He’s stopped using it.
King, who told PFT when word first emerged of the possibility more than a week ago that no final decision had been made, explained his position in a Friday column looking ahead to the coming weekend.
“The simple reason is that for the last two or three years, I’ve been uneasy when I sat down to write about the team and had to use the nickname,” King writes. “In some stories I’ve tried to use it sparingly. But this year, I decided to stop entirely because it offends too many people, and I don’t want to add to the offensiveness. Some people, and some Native American organizations — such as the highly respected American Indian Movement — think the nickname is a slur. Obviously, the team feels it isn’t a slur, and there are several prominent Native American leaders who agree. But I can do my job without using it, and I will.”
King and I talked about his decision during a break from Saturday’s FNIA rehearsals at 30 Rock (we’re in the Saturday Night Live studio this year). It’s not a P.R. move. In fact, he’s avoiding interview requests about the topic. King told me that, for example, he declined an invitation to appear on ABC’s Good Morning America. (If he wants publicity for the move, that’s definitely not the way to get it.)
Many will agree with King’s decision. Many will disagree with it. In my own personal view, the name when stripped from the team it represents should be regarded in modern times as offensive. Though PFT will (for now) continue to use the word as long as the team goes by that name, I’m confident that, at some point within the next 50 years, the name will change. Then, the debate as to whether the name should have been changed will linger for another 50 years.
Come 2113, the people populating the United States of America (or whatever we’ll be called then) will be amazed that, in 2013, that name was still in place. My primary goal is to live for as many of the next 100 years as possible.
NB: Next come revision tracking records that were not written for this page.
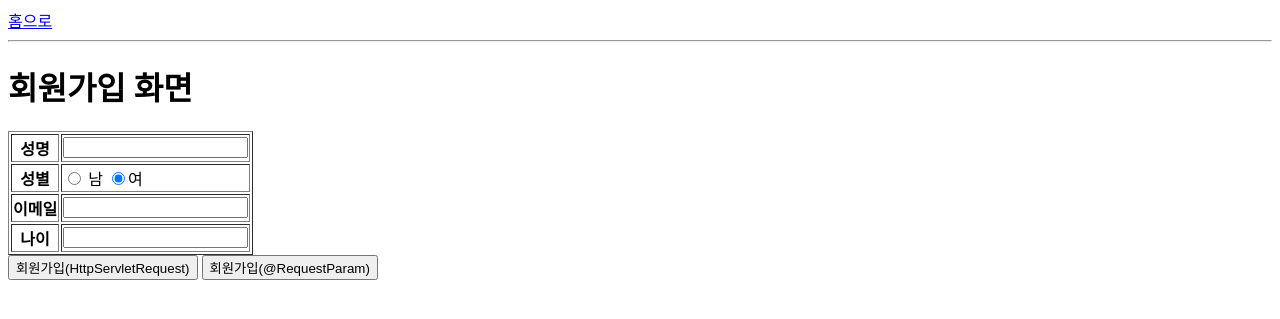
Repository: honsb91/Study_Spring
Page: http://localhost/01.Web/member
These files come from the project's save history. The page is drawn as it stood at one moment and after the next save; the edit follows.
The browser window is 1280 px wide. The pictures show the whole page.
The page is served by Tomcat 9. Other server files are loaded and not shown.

Above is the page before, as saved 2023-12-20 07:36:24.

### WorkSpace/01.Web/src/main/webapp/WEB-INF/views/member/join.jsp
<%@ page language="java" contentType="text/html; charset=UTF-8"
    pageEncoding="UTF-8"%>
<%@ taglib uri="http://java.sun.com/jsp/jstl/core" prefix="c"%>
<!DOCTYPE html>
<html>
<head>
<meta charset="UTF-8">
<title>Insert title here</title>
</head>
<body>
<a href="<c:url value='/'/>">홈으로</a>
<hr>
	<h1>회원가입 화면</h1>
	<form method="post" action="joinRequest">
		<table border="1">
		<tr><th>성명</th>
			<td><input type="text" name="name"></td>
		</tr>
		<tr><th>성별</th>
			<td>
				<input type="radio" name="gender" id="male" value="남">
				<label for="male">남</label>
				<label><input type="radio" name="gender" value="여" checked>여</label>
			</td>
		</tr>
		<tr><th>이메일</th>
			<td>
				<input type="text" name="email">
			</td>
		</tr>
		<tr><th>나이</th>
			<td>
				<input type="text" name="age">
			</td>
		</tr>
		</table>
		<input type="submit" value="회원가입(HttpServletRequest)">
		<input type="submit" value="회원가입(@RequestParam)" onclick="action='joinParam'">
	</form>
</body>
</html>

After the next save:
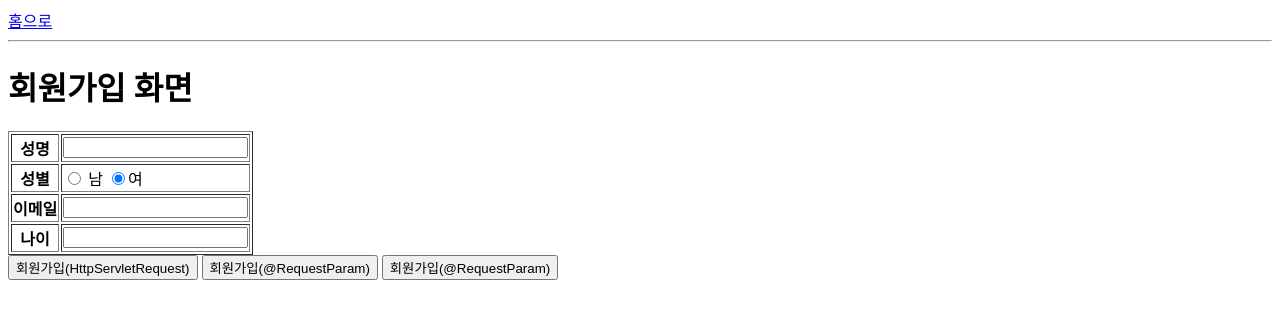
Saved 6 min 2 s later.
--- a/WorkSpace/01.Web/src/main/webapp/WEB-INF/views/member/join.jsp
+++ b/WorkSpace/01.Web/src/main/webapp/WEB-INF/views/member/join.jsp
@@ -36,6 +36,7 @@
 		</table>
 		<input type="submit" value="회원가입(HttpServletRequest)">
 		<input type="submit" value="회원가입(@RequestParam)" onclick="action='joinParam'">
+		<input type="submit" value="회원가입(@RequestParam)" onclick="action='joinData'">
 	</form>
 </body>
 </html>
My secondary goal is to ensure that my great-great-great-grandchildren will realize when they go to Google (or whatever it’ll be called then) that I didn’t support it. And that I had a decent toupee.
One out of two ain’t bad.